*REQUIRED WORK*
What you return should be the lines of the data containing "Riwayat", each in full.

*EXTRACTED MATERIAL*

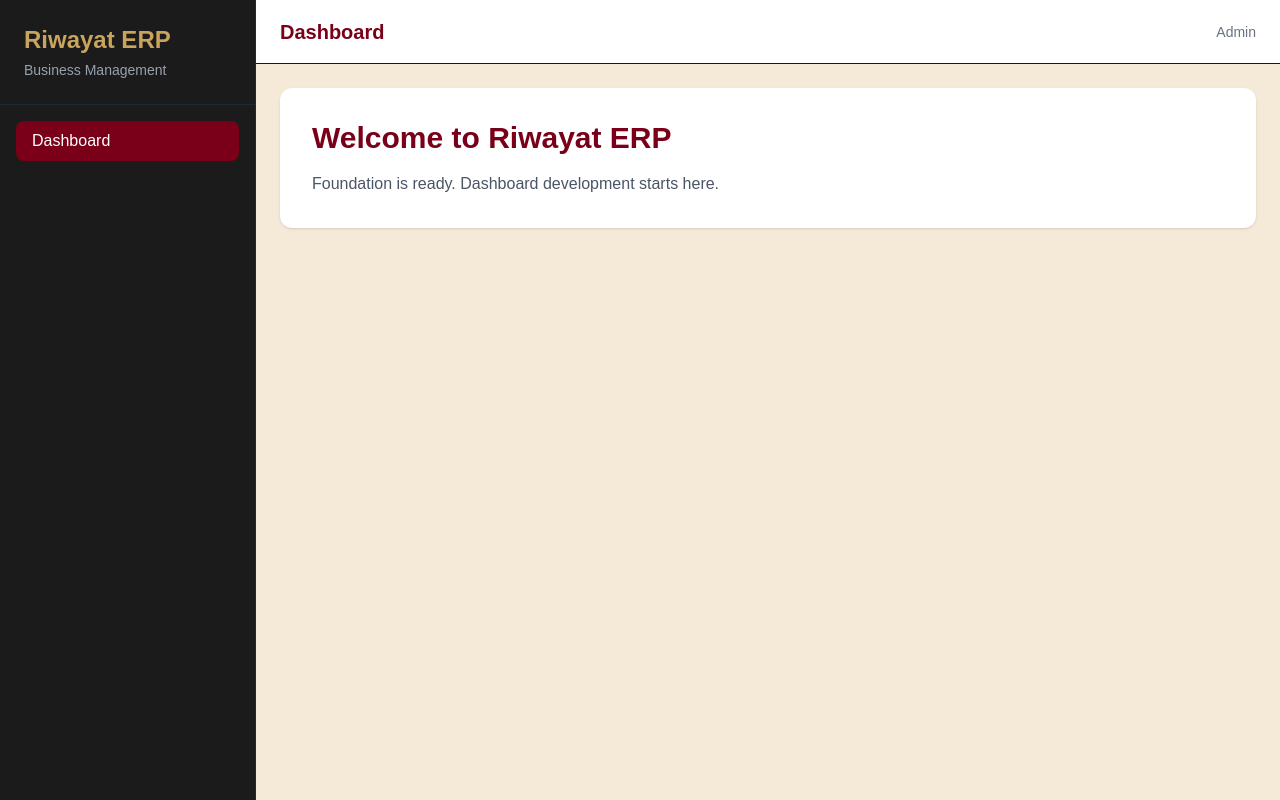
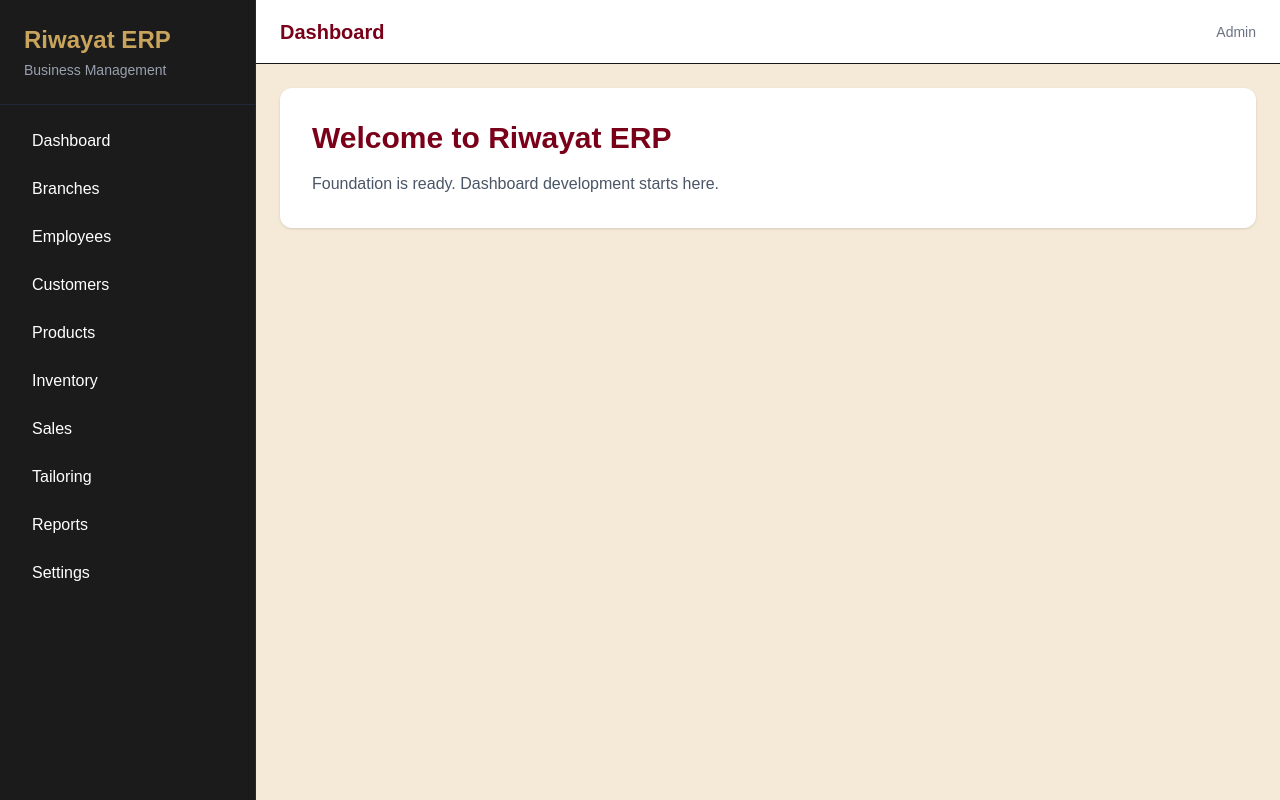
Before and after one commit to Riwayat-classic/riwayat-business-management-erp, a Next.js app: page / in a window 1280 px wide. Built offline with nearby package versions, Linux system fonts and the light colour scheme.

Commit message:
Update sidebar.tsx

```diff
--- a/components/layout/sidebar.tsx
+++ b/components/layout/sidebar.tsx
@@ -1,20 +1,41 @@
+import Link from "next/link";
+
+const menuItems = [
+  { name: "Dashboard", href: "/dashboard" },
+  { name: "Branches", href: "/dashboard/branches" },
+  { name: "Employees", href: "/dashboard/employees" },
+  { name: "Customers", href: "/dashboard/customers" },
+  { name: "Products", href: "/dashboard/products" },
+  { name: "Inventory", href: "/dashboard/inventory" },
+  { name: "Sales", href: "/dashboard/sales" },
+  { name: "Tailoring", href: "/dashboard/tailoring" },
+  { name: "Reports", href: "/dashboard/reports" },
+  { name: "Settings", href: "/dashboard/settings" },
+];
+
 export function Sidebar() {
   return (
-    <aside className="w-64 bg-[#1B1B1B] text-white h-screen border-r border-gray-800">
+    <aside className="w-64 h-screen bg-[#1B1B1B] text-white border-r border-gray-800">
       <div className="p-6 border-b border-gray-800">
         <h1 className="text-2xl font-bold text-[#C8A45D]">
           Riwayat ERP
         </h1>
 
-        <p className="text-sm text-gray-400 mt-1">
+        <p className="mt-1 text-sm text-gray-400">
           Business Management
         </p>
       </div>
 
       <nav className="p-4 space-y-2">
-        <button className="w-full text-left px-4 py-2 rounded-lg bg-[#7A0019]">
-          Dashboard
-        </button>
+        {menuItems.map((item) => (
+          <Link
+            key={item.name}
+            href={item.href}
+            className="block w-full rounded-lg px-4 py-2 text-left transition-colors hover:bg-[#7A0019]"
+          >
+            {item.name}
+          </Link>
+        ))}
       </nav>
     </aside>
   );
```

*WRITTEN ANSWER*
Before and after one commit to Riwayat-classic/riwayat-business-management-erp, a Next.js app: page / in a window 1280 px wide. Built offline with nearby package versions, Linux system fonts and the light colour scheme.
           Riwayat ERP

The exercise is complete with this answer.